Work required: Take each line of the entries below that contains "changed" and copy it.

Extracted material:
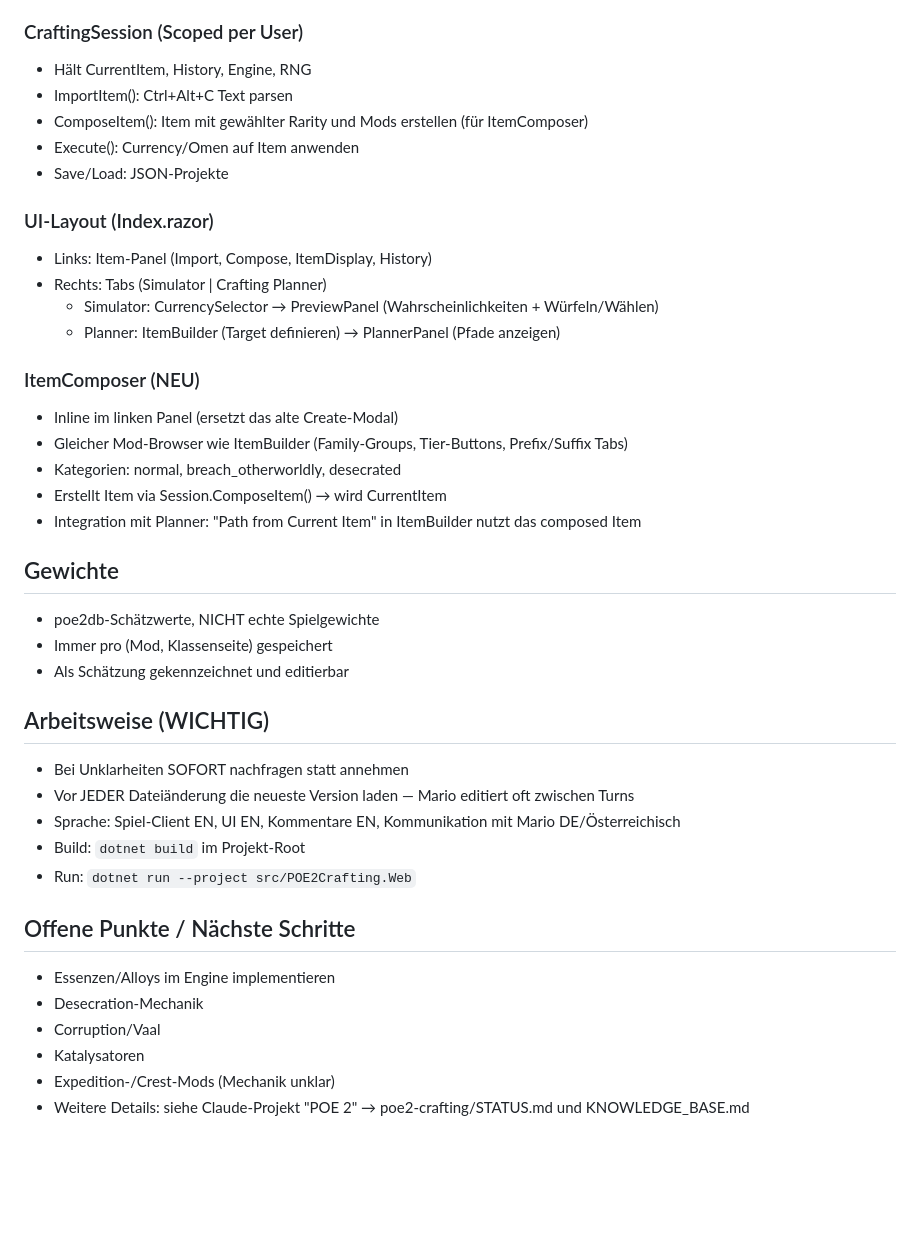
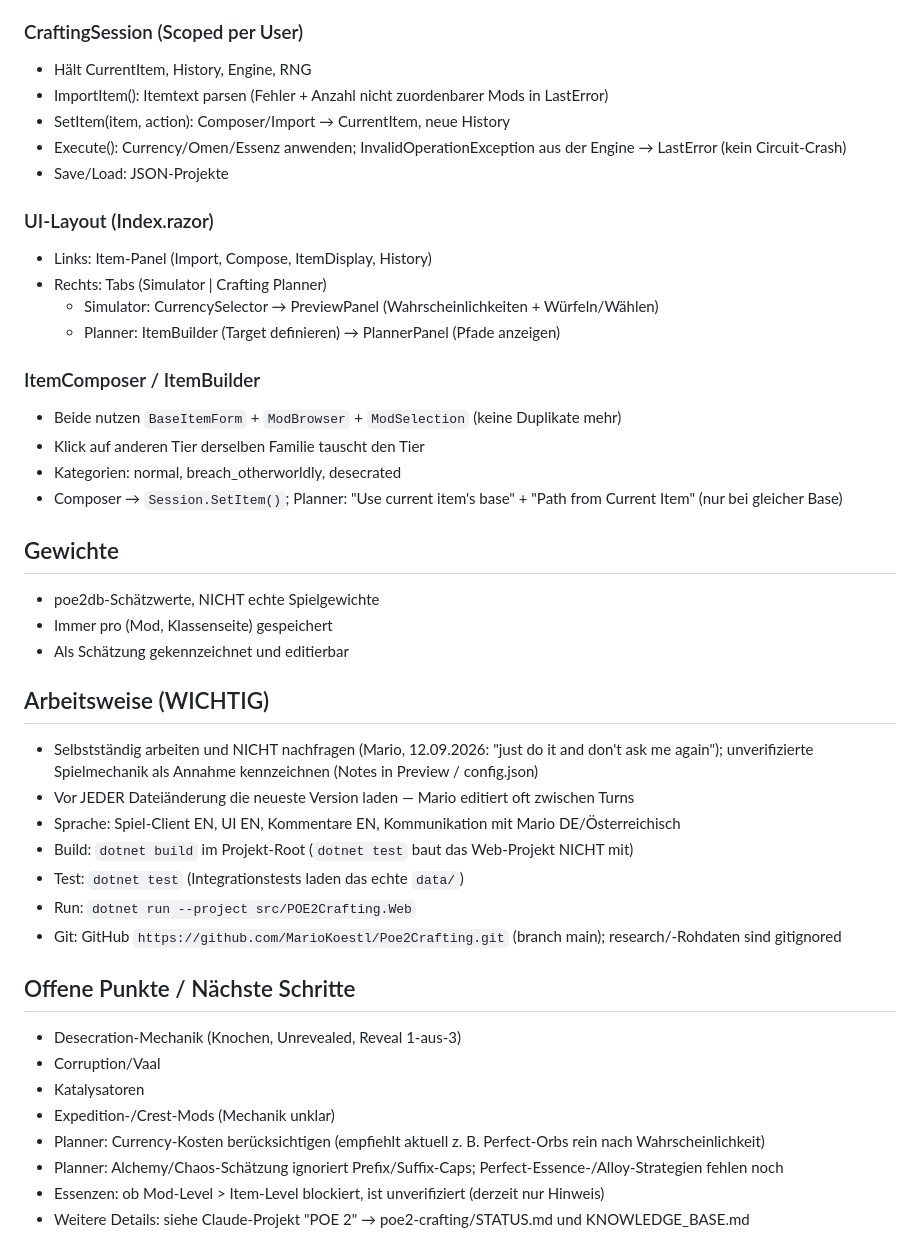
Before and after one commit to MarioKoestl/Poe2Crafting, a Markdown page: CLAUDE.md, the part around one of its changes. GitHub-like rendering; blank space fills up the shorter version.

```diff
--- a/CLAUDE.md
+++ b/CLAUDE.md
@@ -67,9 +87,9 @@ C:\Development\POE2Crafting\
 
 ### CraftingSession (Scoped per User)
 - Hält CurrentItem, History, Engine, RNG
-- ImportItem(): Ctrl+Alt+C Text parsen
-- ComposeItem(): Item mit gewählter Rarity und Mods erstellen (für ItemComposer)
-- Execute(): Currency/Omen auf Item anwenden
+- ImportItem(): Itemtext parsen (Fehler + Anzahl nicht zuordenbarer Mods in LastError)
+- SetItem(item, action): Composer/Import → CurrentItem, neue History
+- Execute(): Currency/Omen/Essenz anwenden; InvalidOperationException aus der Engine → LastError (kein Circuit-Crash)
 - Save/Load: JSON-Projekte
 
 ### UI-Layout (Index.razor)
@@ -78,12 +98,11 @@ C:\Development\POE2Crafting\
   - Simulator: CurrencySelector → PreviewPanel (Wahrscheinlichkeiten + Würfeln/Wählen)
   - Planner: ItemBuilder (Target definieren) → PlannerPanel (Pfade anzeigen)
 
-### ItemComposer (NEU)
-- Inline im linken Panel (ersetzt das alte Create-Modal)
-- Gleicher Mod-Browser wie ItemBuilder (Family-Groups, Tier-Buttons, Prefix/Suffix Tabs)
+### ItemComposer / ItemBuilder
+- Beide nutzen `BaseItemForm` + `ModBrowser` + `ModSelection` (keine Duplikate mehr)
+- Klick auf anderen Tier derselben Familie tauscht den Tier
 - Kategorien: normal, breach_otherworldly, desecrated
-- Erstellt Item via Session.ComposeItem() → wird CurrentItem
-- Integration mit Planner: "Path from Current Item" in ItemBuilder nutzt das composed Item
+- Composer → `Session.SetItem()`; Planner: "Use current item's base" + "Path from Current Item" (nur bei gleicher Base)
 
 ## Gewichte
 - poe2db-Schätzwerte, NICHT echte Spielgewichte
@@ -91,16 +110,20 @@ C:\Development\POE2Crafting\
 - Als Schätzung gekennzeichnet und editierbar
 
 ## Arbeitsweise (WICHTIG)
-- Bei Unklarheiten SOFORT nachfragen statt annehmen
+- Selbstständig arbeiten und NICHT nachfragen (Mario, 12.09.2026: "just do it and don't ask me again"); unverifizierte Spielmechanik als Annahme kennzeichnen (Notes in Preview / config.json)
 - Vor JEDER Dateiänderung die neueste Version laden — Mario editiert oft zwischen Turns
 - Sprache: Spiel-Client EN, UI EN, Kommentare EN, Kommunikation mit Mario DE/Österreichisch
-- Build: `dotnet build` im Projekt-Root
+- Build: `dotnet build` im Projekt-Root (`dotnet test` baut das Web-Projekt NICHT mit)
+- Test: `dotnet test` (Integrationstests laden das echte `data/`)
 - Run: `dotnet run --project src/POE2Crafting.Web`
+- Git: GitHub `https://github.com/MarioKoestl/Poe2Crafting.git` (branch main); research/-Rohdaten sind gitignored
 
 ## Offene Punkte / Nächste Schritte
-- Essenzen/Alloys im Engine implementieren
-- Desecration-Mechanik
+- Desecration-Mechanik (Knochen, Unrevealed, Reveal 1-aus-3)
 - Corruption/Vaal
 - Katalysatoren
 - Expedition-/Crest-Mods (Mechanik unklar)
+- Planner: Currency-Kosten berücksichtigen (empfiehlt aktuell z. B. Perfect-Orbs rein nach Wahrscheinlichkeit)
+- Planner: Alchemy/Chaos-Schätzung ignoriert Prefix/Suffix-Caps; Perfect-Essence-/Alloy-Strategien fehlen noch
+- Essenzen: ob Mod-Level > Item-Level blockiert, ist unverifiziert (derzeit nur Hinweis)
 - Weitere Details: siehe Claude-Projekt "POE 2" → poe2-crafting/STATUS.md und KNOWLEDGE_BASE.md
```
Also changed, not shown: other parts of CLAUDE.md (+40 -20 lines).
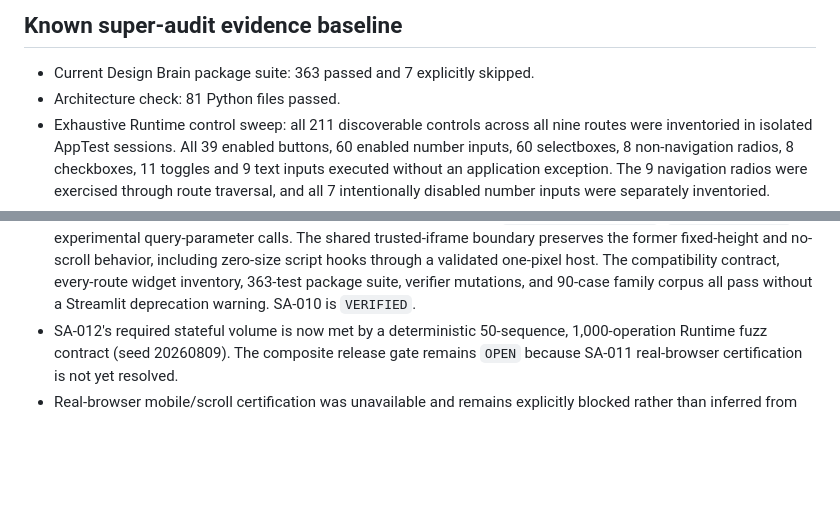
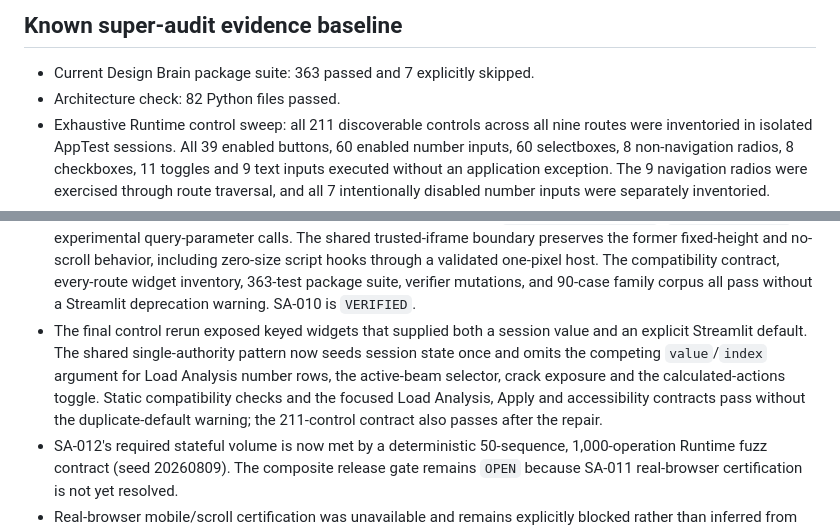
Before and after one commit to honeybones123/blank-app, a Markdown page: tools/verification/SUPER_AUDIT_REGISTER.md, 2 parts joined by grey strips. Rendered like a GitHub page; blank space fills up the shorter version.

Commit message:
Record current super-audit release evidence

```diff
--- a/tools/verification/SUPER_AUDIT_REGISTER.md
+++ b/tools/verification/SUPER_AUDIT_REGISTER.md
@@ -58,7 +58,7 @@ release evidence column, not merely the absence of an exception.
 ## Known super-audit evidence baseline
 
 - Current Design Brain package suite: 363 passed and 7 explicitly skipped.
-- Architecture check: 81 Python files passed.
+- Architecture check: 82 Python files passed.
 - Exhaustive Runtime control sweep: all 211 discoverable controls across all
   nine routes were inventoried in isolated AppTest sessions. All 39 enabled
   buttons, 60 enabled number inputs, 60 selectboxes, 8 non-navigation radios,
@@ -150,6 +150,14 @@ release evidence column, not merely the absence of an exception.
   one-pixel host. The compatibility contract, every-route widget inventory,
   363-test package suite, verifier mutations, and 90-case family corpus all
   pass without a Streamlit deprecation warning. SA-010 is `VERIFIED`.
+- The final control rerun exposed keyed widgets that supplied both a session
+  value and an explicit Streamlit default. The shared single-authority pattern
+  now seeds session state once and omits the competing `value`/`index`
+  argument for Load Analysis number rows, the active-beam selector, crack
+  exposure and the calculated-actions toggle. Static compatibility checks and
+  the focused Load Analysis, Apply and accessibility contracts pass without
+  the duplicate-default warning; the 211-control contract also passes after
+  the repair.
 - SA-012's required stateful volume is now met by a deterministic 50-sequence,
   1,000-operation Runtime fuzz contract (seed 20260809). The composite release
   gate remains `OPEN` because SA-011 real-browser certification is not yet
```
Also changed, not shown: tools/verification/RELEASE_EVIDENCE_2026-08-09.md (added, +59 -0 lines).
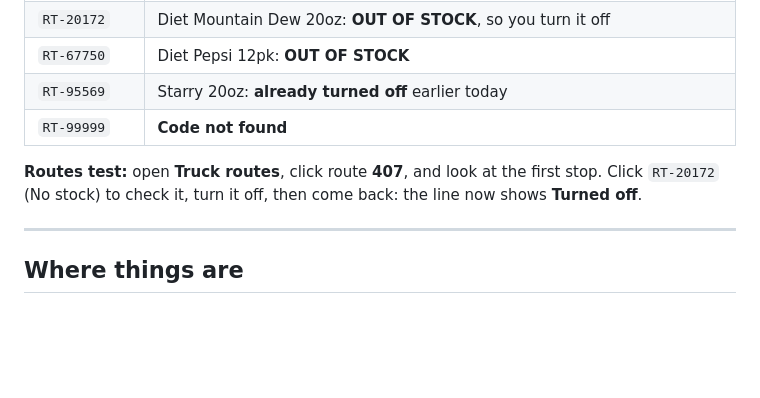
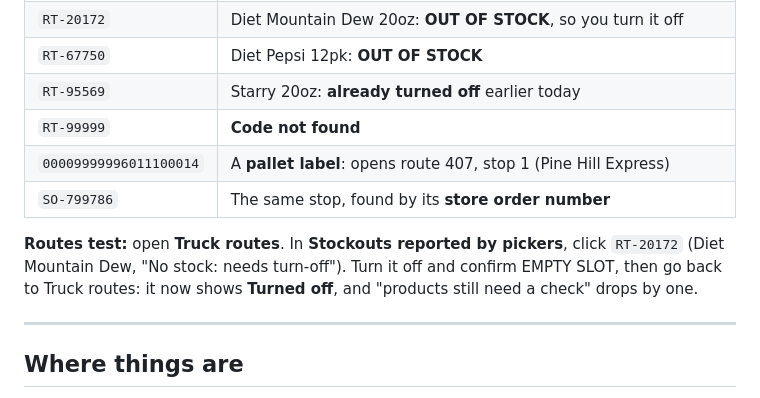
Before and after one commit to benben999-ui/stock-check, a Markdown page: README.md, the part around one of its changes. GitHub-like rendering; blank space fills up the shorter version.

```diff
--- a/README.md
+++ b/README.md
@@ -119,8 +126,10 @@ The sidebar on the left lists the four screens and today's counts. On a narrow w
 | `RT-67750` | Diet Pepsi 12pk: **OUT OF STOCK** |
 | `RT-95569` | Starry 20oz: **already turned off** earlier today |
 | `RT-99999` | **Code not found** |
+| `00009999996011100014` | A **pallet label**: opens route 407, stop 1 (Pine Hill Express) |
+| `SO-799786` | The same stop, found by its **store order number** |
 
-**Routes test:** open **Truck routes**, click route **407**, and look at the first stop. Click `RT-20172` (No stock) to check it, turn it off, then come back: the line now shows **Turned off**.
+**Routes test:** open **Truck routes**. In **Stockouts reported by pickers**, click `RT-20172` (Diet Mountain Dew, "No stock: needs turn-off"). Turn it off and confirm EMPTY SLOT, then go back to Truck routes: it now shows **Turned off**, and "products still need a check" drops by one.
 
 ---
 
```
Also changed, not shown: other parts of README.md (+14 -7 lines), docs/screenshot-route-detail.png (added), docs/screenshot-routes.png, docs/screenshot.png, 10 other files.
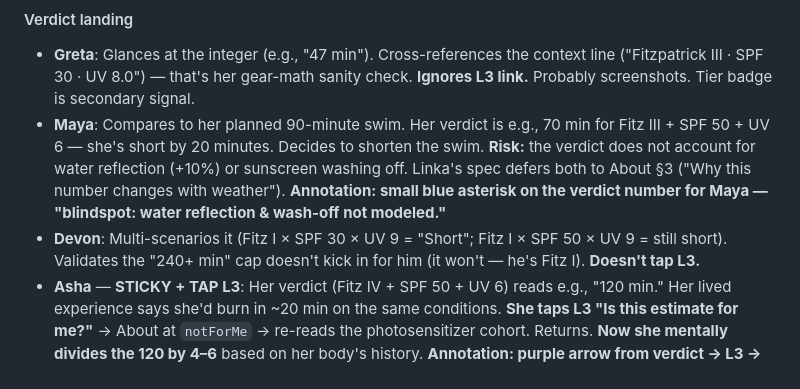
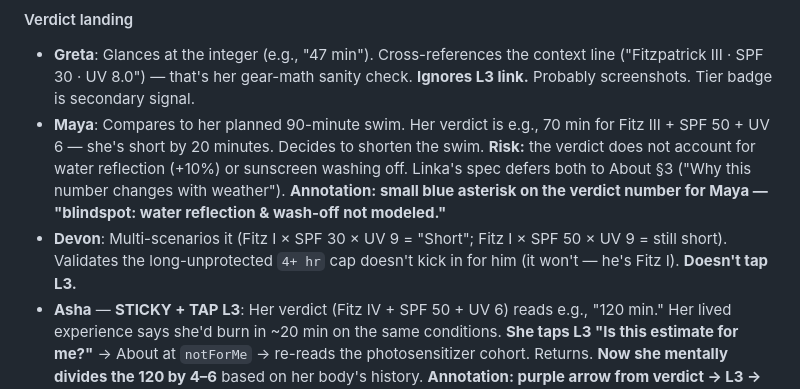
Before and after one commit to yashasg/uv-burn-timer, a Markdown page: .squad/files/suchi-persona-annotations.md, the part around the change. GitHub-like rendering.

```diff
--- a/.squad/files/suchi-persona-annotations.md
+++ b/.squad/files/suchi-persona-annotations.md
@@ -104,7 +104,7 @@ The "attestation moment" therefore happens **inside** the L1 cover (Screen 1) an
 
 - **Greta**: Glances at the integer (e.g., "47 min"). Cross-references the context line ("Fitzpatrick III · SPF 30 · UV 8.0") — that's her gear-math sanity check. **Ignores L3 link.** Probably screenshots. Tier badge is secondary signal.
 - **Maya**: Compares to her planned 90-minute swim. Her verdict is e.g., 70 min for Fitz III + SPF 50 + UV 6 — she's short by 20 minutes. Decides to shorten the swim. **Risk:** the verdict does not account for water reflection (+10%) or sunscreen washing off. Linka's spec defers both to About §3 ("Why this number changes with weather"). **Annotation: small blue asterisk on the verdict number for Maya — "blindspot: water reflection & wash-off not modeled."**
-- **Devon**: Multi-scenarios it (Fitz I × SPF 30 × UV 9 = "Short"; Fitz I × SPF 50 × UV 9 = still short). Validates the "240+ min" cap doesn't kick in for him (it won't — he's Fitz I). **Doesn't tap L3.**
+- **Devon**: Multi-scenarios it (Fitz I × SPF 30 × UV 9 = "Short"; Fitz I × SPF 50 × UV 9 = still short). Validates the long-unprotected `4+ hr` cap doesn't kick in for him (it won't — he's Fitz I). **Doesn't tap L3.**
 - **Asha** — **STICKY + TAP L3**: Her verdict (Fitz IV + SPF 50 + UV 6) reads e.g., "120 min." Her lived experience says she'd burn in ~20 min on the same conditions. **She taps L3 "Is this estimate for me?"** → About at `notForMe` → re-reads the photosensitizer cohort. Returns. **Now she mentally divides the 120 by 4–6** based on her body's history. **Annotation: purple arrow from verdict → L3 → About → return → verdict. This is the most-tapped path for Asha and the single most important L3 interaction in the entire app.**
 - **Tomás**: Reads two things: **the integer + the tier color.** Everything else is wasted. If the integer is < 20 and the badge is red — he reapplies. Otherwise: keeps running. **He does not see the L3 link** (saccade doesn't reach the footnote). **Annotation: orange annotation on hero number + tier badge only; everything else is grey for Tomás.**
 
```
Also changed, not shown: .squad/files/user-flow-onboarding-main-spec.md (+1 -1 lines).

Written solution:
Also changed, not shown: other parts of CLAUDE.md (+40 -20 lines).
Also changed, not shown: tools/verification/RELEASE_EVIDENCE_2026-08-09.md (added, +59 -0 lines).
Also changed, not shown: other parts of README.md (+14 -7 lines), docs/screenshot-route-detail.png (added), docs/screenshot-routes.png, docs/screenshot.png, 10 other files.
Also changed, not shown: .squad/files/user-flow-onboarding-main-spec.md (+1 -1 lines).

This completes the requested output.